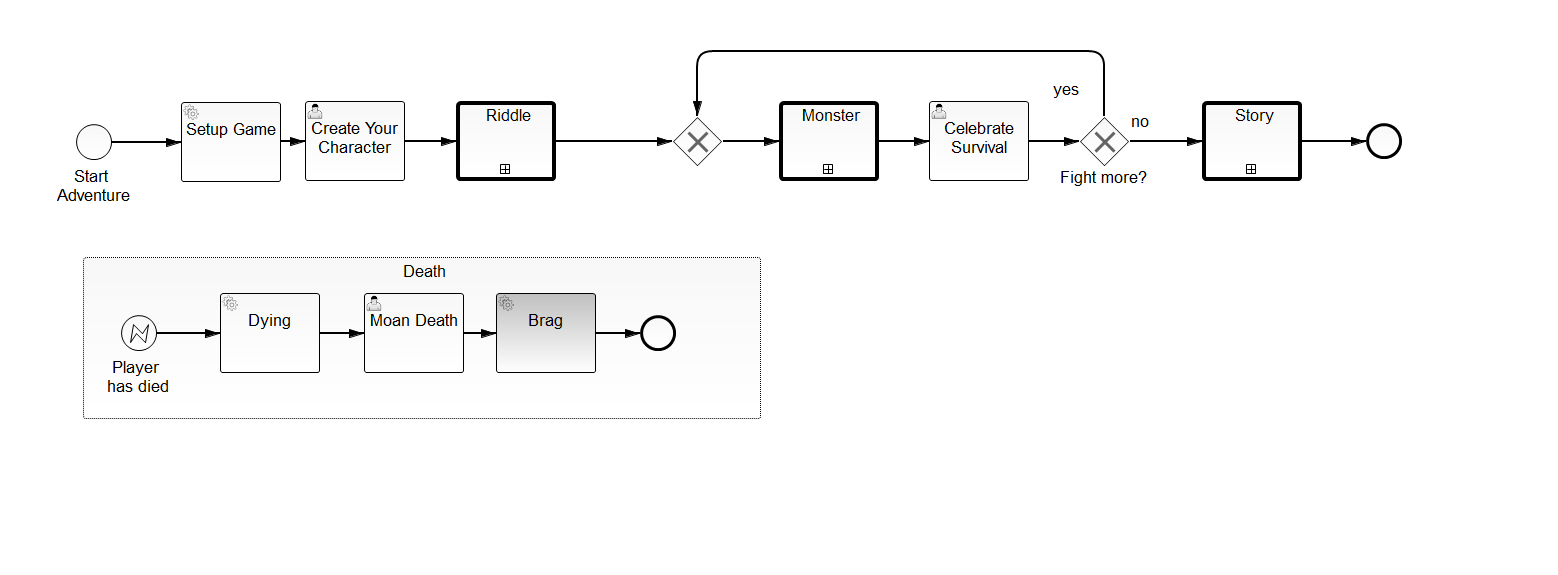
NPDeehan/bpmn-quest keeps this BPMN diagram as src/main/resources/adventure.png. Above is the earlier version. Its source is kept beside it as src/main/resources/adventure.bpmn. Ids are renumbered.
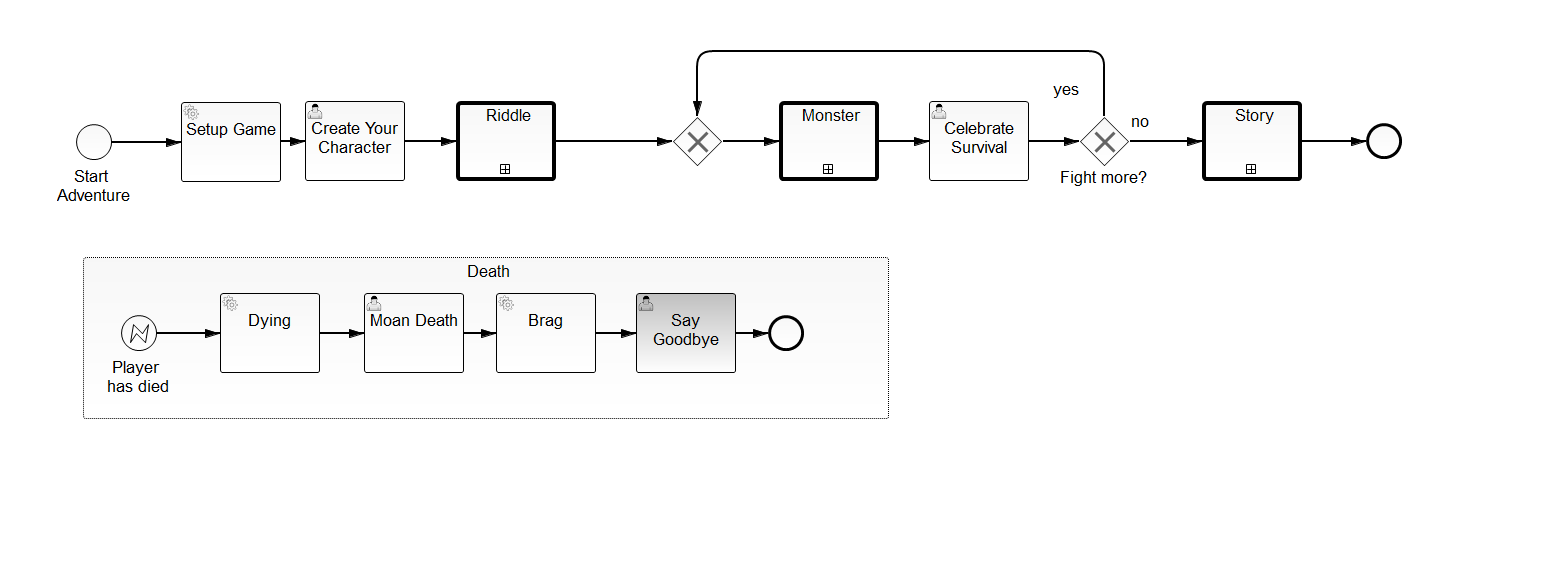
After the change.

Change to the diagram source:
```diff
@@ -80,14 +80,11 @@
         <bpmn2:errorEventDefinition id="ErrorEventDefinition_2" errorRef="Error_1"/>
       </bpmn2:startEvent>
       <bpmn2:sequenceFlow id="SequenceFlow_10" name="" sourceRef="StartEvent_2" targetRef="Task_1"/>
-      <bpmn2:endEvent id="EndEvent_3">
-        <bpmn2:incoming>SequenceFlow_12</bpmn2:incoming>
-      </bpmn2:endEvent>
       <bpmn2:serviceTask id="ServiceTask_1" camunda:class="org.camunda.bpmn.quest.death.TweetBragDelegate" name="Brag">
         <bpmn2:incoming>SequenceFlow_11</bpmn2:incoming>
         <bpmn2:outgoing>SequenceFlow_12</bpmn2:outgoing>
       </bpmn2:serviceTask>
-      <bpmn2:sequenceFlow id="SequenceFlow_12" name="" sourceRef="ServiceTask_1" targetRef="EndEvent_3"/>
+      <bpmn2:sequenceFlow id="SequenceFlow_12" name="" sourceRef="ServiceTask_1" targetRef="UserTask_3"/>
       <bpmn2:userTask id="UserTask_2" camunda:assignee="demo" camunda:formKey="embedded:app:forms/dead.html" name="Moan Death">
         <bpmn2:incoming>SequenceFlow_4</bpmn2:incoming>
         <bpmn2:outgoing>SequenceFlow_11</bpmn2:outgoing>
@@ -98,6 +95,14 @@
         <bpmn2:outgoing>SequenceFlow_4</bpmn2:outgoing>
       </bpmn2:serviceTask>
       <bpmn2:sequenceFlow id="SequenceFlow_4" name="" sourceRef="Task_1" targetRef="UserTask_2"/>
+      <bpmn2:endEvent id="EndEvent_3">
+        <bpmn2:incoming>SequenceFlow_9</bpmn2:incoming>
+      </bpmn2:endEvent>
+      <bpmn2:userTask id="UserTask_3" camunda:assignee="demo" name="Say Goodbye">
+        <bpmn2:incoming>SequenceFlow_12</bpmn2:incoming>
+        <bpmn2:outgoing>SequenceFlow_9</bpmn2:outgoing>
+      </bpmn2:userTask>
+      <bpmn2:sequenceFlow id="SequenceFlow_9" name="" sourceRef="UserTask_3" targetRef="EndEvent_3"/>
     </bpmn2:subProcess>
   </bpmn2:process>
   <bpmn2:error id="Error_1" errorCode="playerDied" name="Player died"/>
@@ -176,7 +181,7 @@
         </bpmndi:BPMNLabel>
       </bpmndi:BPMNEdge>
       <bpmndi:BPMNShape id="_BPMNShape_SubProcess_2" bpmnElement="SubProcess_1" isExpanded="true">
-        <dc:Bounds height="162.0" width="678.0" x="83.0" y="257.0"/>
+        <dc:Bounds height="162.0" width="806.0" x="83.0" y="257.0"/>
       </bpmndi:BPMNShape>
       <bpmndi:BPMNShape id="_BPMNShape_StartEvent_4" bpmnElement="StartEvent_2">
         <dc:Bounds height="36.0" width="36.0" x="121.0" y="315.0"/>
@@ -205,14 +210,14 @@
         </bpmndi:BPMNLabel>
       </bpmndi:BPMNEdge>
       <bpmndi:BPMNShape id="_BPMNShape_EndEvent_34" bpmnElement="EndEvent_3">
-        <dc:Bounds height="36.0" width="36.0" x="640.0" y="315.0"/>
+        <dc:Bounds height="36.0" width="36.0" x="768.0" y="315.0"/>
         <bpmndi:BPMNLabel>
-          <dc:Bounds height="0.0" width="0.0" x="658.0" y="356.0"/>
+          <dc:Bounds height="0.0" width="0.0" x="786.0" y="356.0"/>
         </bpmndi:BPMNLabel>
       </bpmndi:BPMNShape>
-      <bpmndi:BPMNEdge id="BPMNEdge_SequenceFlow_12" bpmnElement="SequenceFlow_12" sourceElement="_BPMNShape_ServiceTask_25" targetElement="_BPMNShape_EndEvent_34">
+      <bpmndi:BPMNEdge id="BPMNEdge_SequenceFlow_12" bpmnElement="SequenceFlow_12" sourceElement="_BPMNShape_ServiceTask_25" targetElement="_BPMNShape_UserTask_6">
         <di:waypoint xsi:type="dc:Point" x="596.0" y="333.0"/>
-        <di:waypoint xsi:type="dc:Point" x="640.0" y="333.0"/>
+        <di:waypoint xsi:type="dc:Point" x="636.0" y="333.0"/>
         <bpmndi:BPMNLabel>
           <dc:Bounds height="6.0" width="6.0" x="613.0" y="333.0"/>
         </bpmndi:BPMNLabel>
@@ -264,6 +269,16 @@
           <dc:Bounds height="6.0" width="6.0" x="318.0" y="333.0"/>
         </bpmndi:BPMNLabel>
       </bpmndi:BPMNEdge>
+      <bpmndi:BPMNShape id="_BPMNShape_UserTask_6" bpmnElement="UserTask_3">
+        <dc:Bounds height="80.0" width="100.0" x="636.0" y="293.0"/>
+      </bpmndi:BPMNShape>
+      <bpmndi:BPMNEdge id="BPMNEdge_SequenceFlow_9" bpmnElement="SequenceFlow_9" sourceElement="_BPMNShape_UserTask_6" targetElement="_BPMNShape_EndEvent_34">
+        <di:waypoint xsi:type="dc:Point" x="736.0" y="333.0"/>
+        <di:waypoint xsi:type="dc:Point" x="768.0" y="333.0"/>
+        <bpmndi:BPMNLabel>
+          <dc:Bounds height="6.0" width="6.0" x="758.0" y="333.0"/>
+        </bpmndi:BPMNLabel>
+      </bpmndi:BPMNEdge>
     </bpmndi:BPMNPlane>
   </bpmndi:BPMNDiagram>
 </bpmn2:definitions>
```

### EXERCISE INSTRUCTIONS
Print every entry exactly as written, without the pictures.

### ANSWER TO THIS PROBLEM
NPDeehan/bpmn-quest keeps this BPMN diagram as src/main/resources/adventure.png. Above is the earlier version. Its source is kept beside it as src/main/resources/adventure.bpmn. Ids are renumbered.
After the change.

Change to the diagram source:
```diff
@@ -80,14 +80,11 @@
         <bpmn2:errorEventDefinition id="ErrorEventDefinition_2" errorRef="Error_1"/>
       </bpmn2:startEvent>
       <bpmn2:sequenceFlow id="SequenceFlow_10" name="" sourceRef="StartEvent_2" targetRef="Task_1"/>
-      <bpmn2:endEvent id="EndEvent_3">
-        <bpmn2:incoming>SequenceFlow_12</bpmn2:incoming>
-      </bpmn2:endEvent>
       <bpmn2:serviceTask id="ServiceTask_1" camunda:class="org.camunda.bpmn.quest.death.TweetBragDelegate" name="Brag">
         <bpmn2:incoming>SequenceFlow_11</bpmn2:incoming>
         <bpmn2:outgoing>SequenceFlow_12</bpmn2:outgoing>
       </bpmn2:serviceTask>
-      <bpmn2:sequenceFlow id="SequenceFlow_12" name="" sourceRef="ServiceTask_1" targetRef="EndEvent_3"/>
+      <bpmn2:sequenceFlow id="SequenceFlow_12" name="" sourceRef="ServiceTask_1" targetRef="UserTask_3"/>
       <bpmn2:userTask id="UserTask_2" camunda:assignee="demo" camunda:formKey="embedded:app:forms/dead.html" name="Moan Death">
         <bpmn2:incoming>SequenceFlow_4</bpmn2:incoming>
         <bpmn2:outgoing>SequenceFlow_11</bpmn2:outgoing>
@@ -98,6 +95,14 @@
         <bpmn2:outgoing>SequenceFlow_4</bpmn2:outgoing>
       </bpmn2:serviceTask>
       <bpmn2:sequenceFlow id="SequenceFlow_4" name="" sourceRef="Task_1" targetRef="UserTask_2"/>
+      <bpmn2:endEvent id="EndEvent_3">
+        <bpmn2:incoming>SequenceFlow_9</bpmn2:incoming>
+      </bpmn2:endEvent>
+      <bpmn2:userTask id="UserTask_3" camunda:assignee="demo" name="Say Goodbye">
+        <bpmn2:incoming>SequenceFlow_12</bpmn2:incoming>
+        <bpmn2:outgoing>SequenceFlow_9</bpmn2:outgoing>
+      </bpmn2:userTask>
+      <bpmn2:sequenceFlow id="SequenceFlow_9" name="" sourceRef="UserTask_3" targetRef="EndEvent_3"/>
     </bpmn2:subProcess>
   </bpmn2:process>
   <bpmn2:error id="Error_1" errorCode="playerDied" name="Player died"/>
@@ -176,7 +181,7 @@
         </bpmndi:BPMNLabel>
       </bpmndi:BPMNEdge>
       <bpmndi:BPMNShape id="_BPMNShape_SubProcess_2" bpmnElement="SubProcess_1" isExpanded="true">
-        <dc:Bounds height="162.0" width="678.0" x="83.0" y="257.0"/>
+        <dc:Bounds height="162.0" width="806.0" x="83.0" y="257.0"/>
       </bpmndi:BPMNShape>
       <bpmndi:BPMNShape id="_BPMNShape_StartEvent_4" bpmnElement="StartEvent_2">
         <dc:Bounds height="36.0" width="36.0" x="121.0" y="315.0"/>
@@ -205,14 +210,14 @@
         </bpmndi:BPMNLabel>
       </bpmndi:BPMNEdge>
       <bpmndi:BPMNShape id="_BPMNShape_EndEvent_34" bpmnElement="EndEvent_3">
-        <dc:Bounds height="36.0" width="36.0" x="640.0" y="315.0"/>
+        <dc:Bounds height="36.0" width="36.0" x="768.0" y="315.0"/>
         <bpmndi:BPMNLabel>
-          <dc:Bounds height="0.0" width="0.0" x="658.0" y="356.0"/>
+          <dc:Bounds height="0.0" width="0.0" x="786.0" y="356.0"/>
         </bpmndi:BPMNLabel>
       </bpmndi:BPMNShape>
-      <bpmndi:BPMNEdge id="BPMNEdge_SequenceFlow_12" bpmnElement="SequenceFlow_12" sourceElement="_BPMNShape_ServiceTask_25" targetElement="_BPMNShape_EndEvent_34">
+      <bpmndi:BPMNEdge id="BPMNEdge_SequenceFlow_12" bpmnElement="SequenceFlow_12" sourceElement="_BPMNShape_ServiceTask_25" targetElement="_BPMNShape_UserTask_6">
         <di:waypoint xsi:type="dc:Point" x="596.0" y="333.0"/>
-        <di:waypoint xsi:type="dc:Point" x="640.0" y="333.0"/>
+        <di:waypoint xsi:type="dc:Point" x="636.0" y="333.0"/>
         <bpmndi:BPMNLabel>
           <dc:Bounds height="6.0" width="6.0" x="613.0" y="333.0"/>
         </bpmndi:BPMNLabel>
@@ -264,6 +269,16 @@
           <dc:Bounds height="6.0" width="6.0" x="318.0" y="333.0"/>
         </bpmndi:BPMNLabel>
       </bpmndi:BPMNEdge>
+      <bpmndi:BPMNShape id="_BPMNShape_UserTask_6" bpmnElement="UserTask_3">
+        <dc:Bounds height="80.0" width="100.0" x="636.0" y="293.0"/>
+      </bpmndi:BPMNShape>
+      <bpmndi:BPMNEdge id="BPMNEdge_SequenceFlow_9" bpmnElement="SequenceFlow_9" sourceElement="_BPMNShape_UserTask_6" targetElement="_BPMNShape_EndEvent_34">
+        <di:waypoint xsi:type="dc:Point" x="736.0" y="333.0"/>
+        <di:waypoint xsi:type="dc:Point" x="768.0" y="333.0"/>
+        <bpmndi:BPMNLabel>
+          <dc:Bounds height="6.0" width="6.0" x="758.0" y="333.0"/>
+        </bpmndi:BPMNLabel>
+      </bpmndi:BPMNEdge>
     </bpmndi:BPMNPlane>
   </bpmndi:BPMNDiagram>
 </bpmn2:definitions>
```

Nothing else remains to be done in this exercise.